REQUIRED WORK: Among the lines below, tally those that contain "size" and respond with the total only.

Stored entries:

-- Opening Marker --

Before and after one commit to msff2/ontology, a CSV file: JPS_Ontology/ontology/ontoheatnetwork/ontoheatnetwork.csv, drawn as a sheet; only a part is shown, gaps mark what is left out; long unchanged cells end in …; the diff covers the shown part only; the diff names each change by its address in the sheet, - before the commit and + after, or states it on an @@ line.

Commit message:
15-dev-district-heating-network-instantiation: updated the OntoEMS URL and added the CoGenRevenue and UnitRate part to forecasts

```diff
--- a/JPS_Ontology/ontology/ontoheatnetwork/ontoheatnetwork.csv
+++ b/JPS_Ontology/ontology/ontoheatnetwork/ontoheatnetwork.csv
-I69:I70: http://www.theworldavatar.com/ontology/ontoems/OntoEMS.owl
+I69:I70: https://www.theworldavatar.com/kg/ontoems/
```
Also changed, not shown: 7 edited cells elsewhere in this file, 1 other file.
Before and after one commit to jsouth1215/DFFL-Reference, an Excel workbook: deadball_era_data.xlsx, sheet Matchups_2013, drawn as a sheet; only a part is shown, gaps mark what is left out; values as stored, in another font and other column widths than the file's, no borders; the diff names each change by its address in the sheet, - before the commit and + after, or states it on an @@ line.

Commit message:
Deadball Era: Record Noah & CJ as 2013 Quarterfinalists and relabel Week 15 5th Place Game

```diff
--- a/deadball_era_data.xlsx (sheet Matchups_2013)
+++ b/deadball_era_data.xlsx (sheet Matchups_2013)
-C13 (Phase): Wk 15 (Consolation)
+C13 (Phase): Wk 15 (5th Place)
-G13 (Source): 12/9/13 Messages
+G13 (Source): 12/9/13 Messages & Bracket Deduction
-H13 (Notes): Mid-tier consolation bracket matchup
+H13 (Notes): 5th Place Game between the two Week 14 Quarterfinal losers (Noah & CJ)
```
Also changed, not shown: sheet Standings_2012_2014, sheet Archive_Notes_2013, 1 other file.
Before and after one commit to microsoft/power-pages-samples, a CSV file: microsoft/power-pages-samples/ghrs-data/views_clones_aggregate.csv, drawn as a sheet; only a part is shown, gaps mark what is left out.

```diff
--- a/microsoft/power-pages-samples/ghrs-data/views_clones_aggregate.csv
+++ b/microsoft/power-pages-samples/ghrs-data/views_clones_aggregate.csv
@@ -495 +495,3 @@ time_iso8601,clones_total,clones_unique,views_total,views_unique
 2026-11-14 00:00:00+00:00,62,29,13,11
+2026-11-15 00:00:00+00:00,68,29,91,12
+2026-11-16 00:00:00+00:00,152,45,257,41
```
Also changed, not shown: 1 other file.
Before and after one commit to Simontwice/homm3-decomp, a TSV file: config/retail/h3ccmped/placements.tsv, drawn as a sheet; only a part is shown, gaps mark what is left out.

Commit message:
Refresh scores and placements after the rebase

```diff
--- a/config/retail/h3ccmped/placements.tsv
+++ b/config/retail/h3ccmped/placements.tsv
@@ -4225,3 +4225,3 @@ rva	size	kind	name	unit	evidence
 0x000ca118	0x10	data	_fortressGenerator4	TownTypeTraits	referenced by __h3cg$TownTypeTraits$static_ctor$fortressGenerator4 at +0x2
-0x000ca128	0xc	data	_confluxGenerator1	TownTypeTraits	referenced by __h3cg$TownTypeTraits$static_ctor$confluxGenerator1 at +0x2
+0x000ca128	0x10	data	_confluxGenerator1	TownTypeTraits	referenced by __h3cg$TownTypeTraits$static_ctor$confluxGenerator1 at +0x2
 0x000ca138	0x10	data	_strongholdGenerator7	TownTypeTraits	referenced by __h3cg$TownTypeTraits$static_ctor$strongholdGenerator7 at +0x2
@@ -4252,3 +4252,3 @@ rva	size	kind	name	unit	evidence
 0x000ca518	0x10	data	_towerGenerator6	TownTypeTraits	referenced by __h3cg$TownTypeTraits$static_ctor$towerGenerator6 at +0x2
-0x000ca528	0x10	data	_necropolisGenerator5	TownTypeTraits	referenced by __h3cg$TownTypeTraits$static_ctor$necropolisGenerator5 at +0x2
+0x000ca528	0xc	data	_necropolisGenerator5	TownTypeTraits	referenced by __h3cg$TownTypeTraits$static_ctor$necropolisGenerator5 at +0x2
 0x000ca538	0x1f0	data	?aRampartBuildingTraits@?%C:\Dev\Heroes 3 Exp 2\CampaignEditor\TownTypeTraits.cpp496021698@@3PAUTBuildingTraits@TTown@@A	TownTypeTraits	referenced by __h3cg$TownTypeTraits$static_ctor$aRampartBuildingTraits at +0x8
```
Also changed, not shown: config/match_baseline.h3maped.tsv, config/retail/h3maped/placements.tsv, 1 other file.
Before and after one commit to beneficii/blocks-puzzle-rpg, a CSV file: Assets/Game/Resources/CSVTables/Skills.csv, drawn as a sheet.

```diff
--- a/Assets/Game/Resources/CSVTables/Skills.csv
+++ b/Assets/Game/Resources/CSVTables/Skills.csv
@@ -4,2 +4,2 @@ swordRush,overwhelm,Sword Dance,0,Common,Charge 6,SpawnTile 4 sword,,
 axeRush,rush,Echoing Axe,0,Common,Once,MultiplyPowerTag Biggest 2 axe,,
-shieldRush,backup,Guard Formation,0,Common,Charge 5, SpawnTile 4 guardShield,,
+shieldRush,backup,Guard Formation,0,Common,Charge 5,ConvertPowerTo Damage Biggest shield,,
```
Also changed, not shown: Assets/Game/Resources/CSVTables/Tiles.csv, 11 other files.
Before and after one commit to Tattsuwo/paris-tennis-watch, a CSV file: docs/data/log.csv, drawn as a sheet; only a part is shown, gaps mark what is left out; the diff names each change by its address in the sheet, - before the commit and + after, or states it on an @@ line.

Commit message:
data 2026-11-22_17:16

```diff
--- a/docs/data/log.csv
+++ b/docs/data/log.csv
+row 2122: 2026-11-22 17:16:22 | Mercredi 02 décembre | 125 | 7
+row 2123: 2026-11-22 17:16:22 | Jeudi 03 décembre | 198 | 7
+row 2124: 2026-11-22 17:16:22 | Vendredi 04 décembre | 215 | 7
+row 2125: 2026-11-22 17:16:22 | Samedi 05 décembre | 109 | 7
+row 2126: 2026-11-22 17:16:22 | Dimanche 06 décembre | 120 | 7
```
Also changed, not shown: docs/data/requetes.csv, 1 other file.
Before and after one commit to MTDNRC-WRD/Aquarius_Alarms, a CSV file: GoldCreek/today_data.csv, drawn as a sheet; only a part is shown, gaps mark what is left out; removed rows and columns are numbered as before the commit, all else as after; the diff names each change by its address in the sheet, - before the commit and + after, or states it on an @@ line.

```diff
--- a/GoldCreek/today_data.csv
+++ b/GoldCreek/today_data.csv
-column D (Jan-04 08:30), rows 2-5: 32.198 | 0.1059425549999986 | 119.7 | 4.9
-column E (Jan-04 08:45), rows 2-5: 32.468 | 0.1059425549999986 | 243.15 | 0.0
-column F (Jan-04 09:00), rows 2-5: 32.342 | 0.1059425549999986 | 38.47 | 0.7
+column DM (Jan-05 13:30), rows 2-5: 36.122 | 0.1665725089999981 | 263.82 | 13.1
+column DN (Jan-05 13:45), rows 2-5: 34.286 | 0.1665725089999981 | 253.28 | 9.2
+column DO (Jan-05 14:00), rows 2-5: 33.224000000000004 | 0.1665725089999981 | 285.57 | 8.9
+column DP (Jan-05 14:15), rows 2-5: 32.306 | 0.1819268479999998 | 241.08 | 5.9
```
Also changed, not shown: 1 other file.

-- Closing Marker --

EXERCISE SOLUTION: 2